Those trans fats on your menu are hiding out in plain sight and sabotaging your lean belly plans every time you eat them. If a food product says it contains partially hydrogenated oils, you’re eating trans fat, which can increase your risk of heart disease, high cholesterol, and obesity with every bite. In fact, research conducted at Wake Forest University reveals that monkeys whose diets contained eight percent trans fat upped their body fat by 7.2 percent over a six-year study, while those who ate monounsaturated fat gained just a fraction of that amount. Instead of letting harmful trans fat take up space on your menu, fill up with the 20 Healthy Fats to Make You Thin.
It’s natural! It’s packed with Vitamin C! It comes from Florida! What could be wrong? Well, although 100 percent fruit juice is a better pick than sugary drinks like Sunny D, even the all-natural stuff still packs up to 36 grams of sugar per cup—or about what you’d get from popping 4 Krispy Kreme glazed donuts into a blender and hitting frappé. What’s more, most of the sweetness in juice comes from fructose, a type of sugar associated with the development of visceral adipose tissue—yep, that’s belly fat.
That’s because it theoretically causes a mild ketosis (yep, the basis of the keto diet), which is a fat-burning state that should make you feel less hungry. The key in being successful with a low-carb diet (especially if you’re used to a more high-carb lifestyle) is to compensate for those lost carbs with protein-rich foods, says Dr. Cheskin. That way, your volume of food stays the same, but you’re doing it healthfully rather than in a way that exacerbates your weight gain.
Stress kills your health and is your biggest enemy when you’re trying to lose weight. Proven stress relievers are exercise (do it regularly — every day in some form), meditation (start with 5 slow, steady breaths through your nose and repeat), journaling, and happy hobbies (gardening, making art). You may need to invent your own brand of stress relief to find what works for you.
Regardless of which camp you're in, if you do decide to try out a low carb diet, the Atkins Diet is the gold standard. Atkins has been proven effective for both short- and long-term weight loss, and studies show it is just as effective in lowering cholesterol levels over the long term as low fat diets for many people. As with any diet program, it may not be effective for everyone. While Atkins does initially restrict carbs to very low levels, the plan adds in more carbohydrates as you lose weight. It's also easy to follow, say users, and it's restaurant friendly -- hold the bread and order an extra vegetable instead of a potato.
Using a layered approach is another great way to build a good veggie habit. For example, start with a food you already enjoy — say, pasta — and layer some veggies into your bowl. This can help you explore a new food with one you already love eating, and from there, you can try new ways to savor it. Take spinach, for instance.

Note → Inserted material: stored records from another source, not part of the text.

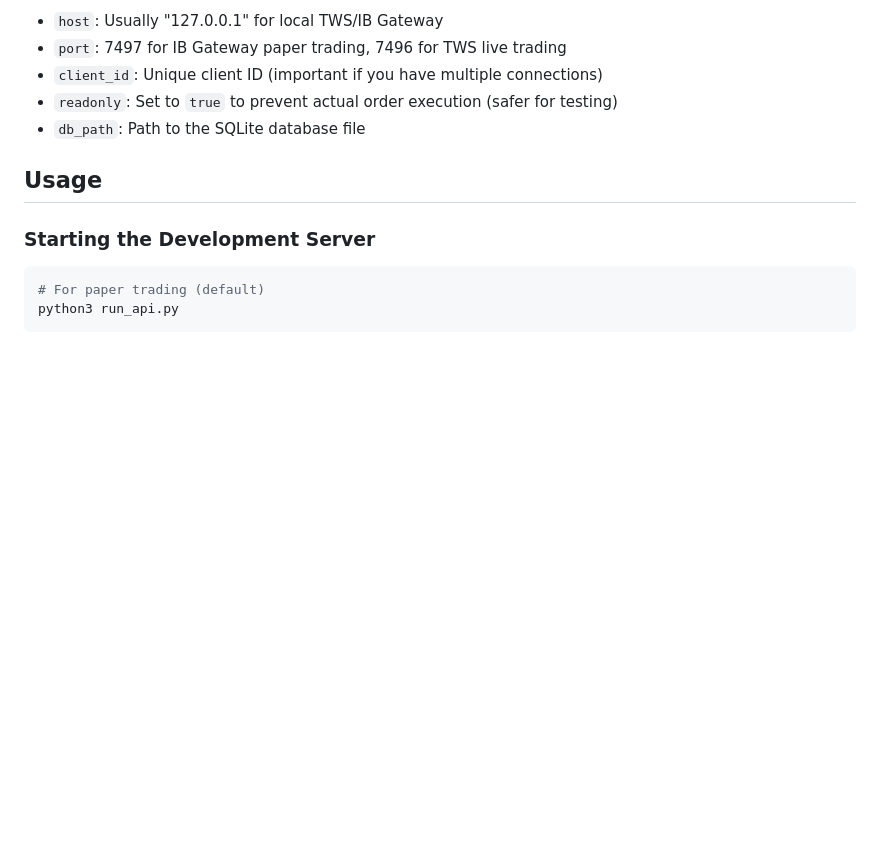
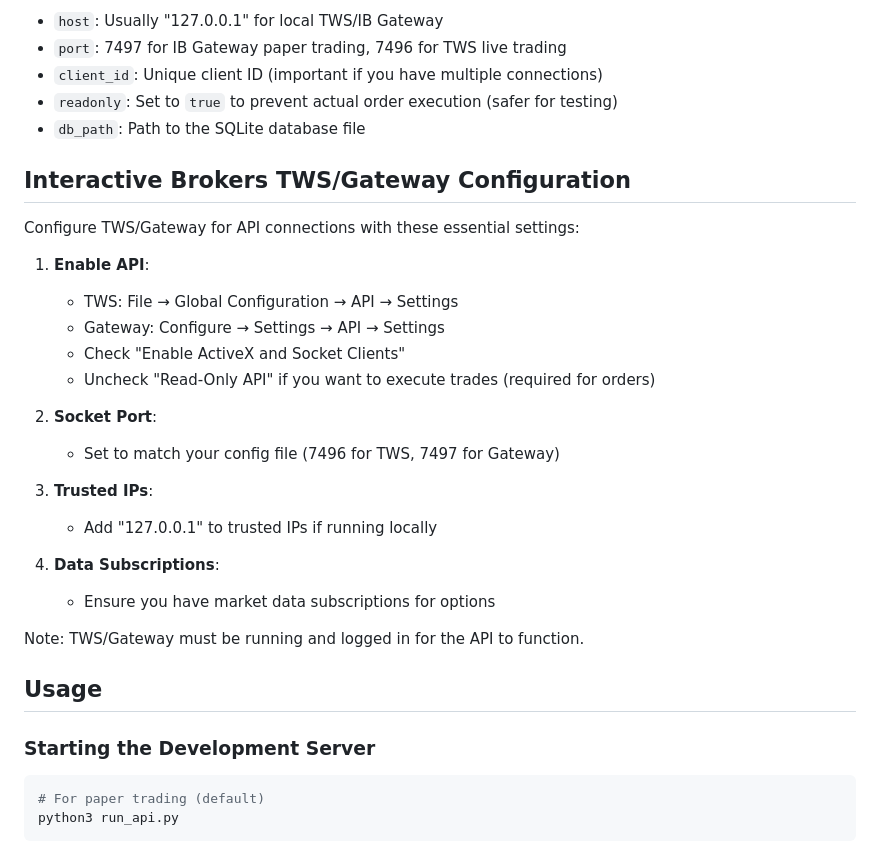
Before and after one commit to mpr89/AllYouNeedIsWheel, a Markdown page: README.md, the part around the change. GitHub-like rendering; blank space fills up the shorter version.

Commit message:
update TWS setup instruction

```diff
--- a/README.md
+++ b/README.md
@@ -67,6 +67,27 @@ The key configuration parameters are:
 - `client_id`: Unique client ID (important if you have multiple connections)
 - `readonly`: Set to `true` to prevent actual order execution (safer for testing)
 - `db_path`: Path to the SQLite database file
+
+## Interactive Brokers TWS/Gateway Configuration
+
+Configure TWS/Gateway for API connections with these essential settings:
+
+1. **Enable API**:
+   - TWS: File → Global Configuration → API → Settings
+   - Gateway: Configure → Settings → API → Settings
+   - Check "Enable ActiveX and Socket Clients"
+   - Uncheck "Read-Only API" if you want to execute trades (required for orders)
+
+2. **Socket Port**:
+   - Set to match your config file (7496 for TWS, 7497 for Gateway)
+
+3. **Trusted IPs**:
+   - Add "127.0.0.1" to trusted IPs if running locally
+
+4. **Data Subscriptions**:
+   - Ensure you have market data subscriptions for options
+
+Note: TWS/Gateway must be running and logged in for the API to function.
 
 ## Usage
 
```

After trying it with pasta, you may want fold it into an omelet or another favorite food, or explore it on its own with different cooking techniques (sautéed or steamed) or different flavor additions (garlic or golden raisins). The possibilities are limitless!